**Instructions for the task**. Repeat every line of the data verbatim.

**Data provided**.
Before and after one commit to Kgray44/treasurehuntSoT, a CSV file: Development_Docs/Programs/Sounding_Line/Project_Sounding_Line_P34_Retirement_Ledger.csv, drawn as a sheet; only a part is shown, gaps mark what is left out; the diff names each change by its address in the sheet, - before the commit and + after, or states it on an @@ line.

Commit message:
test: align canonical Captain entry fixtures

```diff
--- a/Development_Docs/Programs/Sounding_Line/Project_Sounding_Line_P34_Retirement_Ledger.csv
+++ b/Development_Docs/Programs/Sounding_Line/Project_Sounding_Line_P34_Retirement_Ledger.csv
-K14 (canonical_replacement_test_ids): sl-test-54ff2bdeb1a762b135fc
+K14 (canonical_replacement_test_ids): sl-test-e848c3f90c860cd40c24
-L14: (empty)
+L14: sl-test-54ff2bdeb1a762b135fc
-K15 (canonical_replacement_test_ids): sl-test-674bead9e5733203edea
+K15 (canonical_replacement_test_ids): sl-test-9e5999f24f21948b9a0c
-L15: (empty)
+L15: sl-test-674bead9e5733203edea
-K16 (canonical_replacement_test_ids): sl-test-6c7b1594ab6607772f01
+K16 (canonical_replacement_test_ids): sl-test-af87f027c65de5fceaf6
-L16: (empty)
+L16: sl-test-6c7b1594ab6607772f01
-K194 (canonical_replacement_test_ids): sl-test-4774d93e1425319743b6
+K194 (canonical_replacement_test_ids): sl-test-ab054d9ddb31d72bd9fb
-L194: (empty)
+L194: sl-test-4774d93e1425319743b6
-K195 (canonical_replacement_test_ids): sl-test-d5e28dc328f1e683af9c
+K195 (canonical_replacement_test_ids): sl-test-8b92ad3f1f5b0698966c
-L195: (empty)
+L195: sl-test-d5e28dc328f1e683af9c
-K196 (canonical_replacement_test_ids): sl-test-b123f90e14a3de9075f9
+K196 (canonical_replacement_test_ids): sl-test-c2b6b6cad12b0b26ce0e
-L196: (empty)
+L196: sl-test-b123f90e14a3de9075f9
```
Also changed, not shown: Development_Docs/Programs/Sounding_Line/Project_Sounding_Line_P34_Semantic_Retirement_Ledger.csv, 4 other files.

**Answer space**.
Before and after one commit to Kgray44/treasurehuntSoT, a CSV file: Development_Docs/Programs/Sounding_Line/Project_Sounding_Line_P34_Retirement_Ledger.csv, drawn as a sheet; only a part is shown, gaps mark what is left out; the diff names each change by its address in the sheet, - before the commit and + after, or states it on an @@ line.

Commit message:
test: align canonical Captain entry fixtures

```diff
--- a/Development_Docs/Programs/Sounding_Line/Project_Sounding_Line_P34_Retirement_Ledger.csv
+++ b/Development_Docs/Programs/Sounding_Line/Project_Sounding_Line_P34_Retirement_Ledger.csv
-K14 (canonical_replacement_test_ids): sl-test-54ff2bdeb1a762b135fc
+K14 (canonical_replacement_test_ids): sl-test-e848c3f90c860cd40c24
-L14: (empty)
+L14: sl-test-54ff2bdeb1a762b135fc
-K15 (canonical_replacement_test_ids): sl-test-674bead9e5733203edea
+K15 (canonical_replacement_test_ids): sl-test-9e5999f24f21948b9a0c
-L15: (empty)
+L15: sl-test-674bead9e5733203edea
-K16 (canonical_replacement_test_ids): sl-test-6c7b1594ab6607772f01
+K16 (canonical_replacement_test_ids): sl-test-af87f027c65de5fceaf6
-L16: (empty)
+L16: sl-test-6c7b1594ab6607772f01
-K194 (canonical_replacement_test_ids): sl-test-4774d93e1425319743b6
+K194 (canonical_replacement_test_ids): sl-test-ab054d9ddb31d72bd9fb
-L194: (empty)
+L194: sl-test-4774d93e1425319743b6
-K195 (canonical_replacement_test_ids): sl-test-d5e28dc328f1e683af9c
+K195 (canonical_replacement_test_ids): sl-test-8b92ad3f1f5b0698966c
-L195: (empty)
+L195: sl-test-d5e28dc328f1e683af9c
-K196 (canonical_replacement_test_ids): sl-test-b123f90e14a3de9075f9
+K196 (canonical_replacement_test_ids): sl-test-c2b6b6cad12b0b26ce0e
-L196: (empty)
+L196: sl-test-b123f90e14a3de9075f9
```
Also changed, not shown: Development_Docs/Programs/Sounding_Line/Project_Sounding_Line_P34_Semantic_Retirement_Ledger.csv, 4 other files.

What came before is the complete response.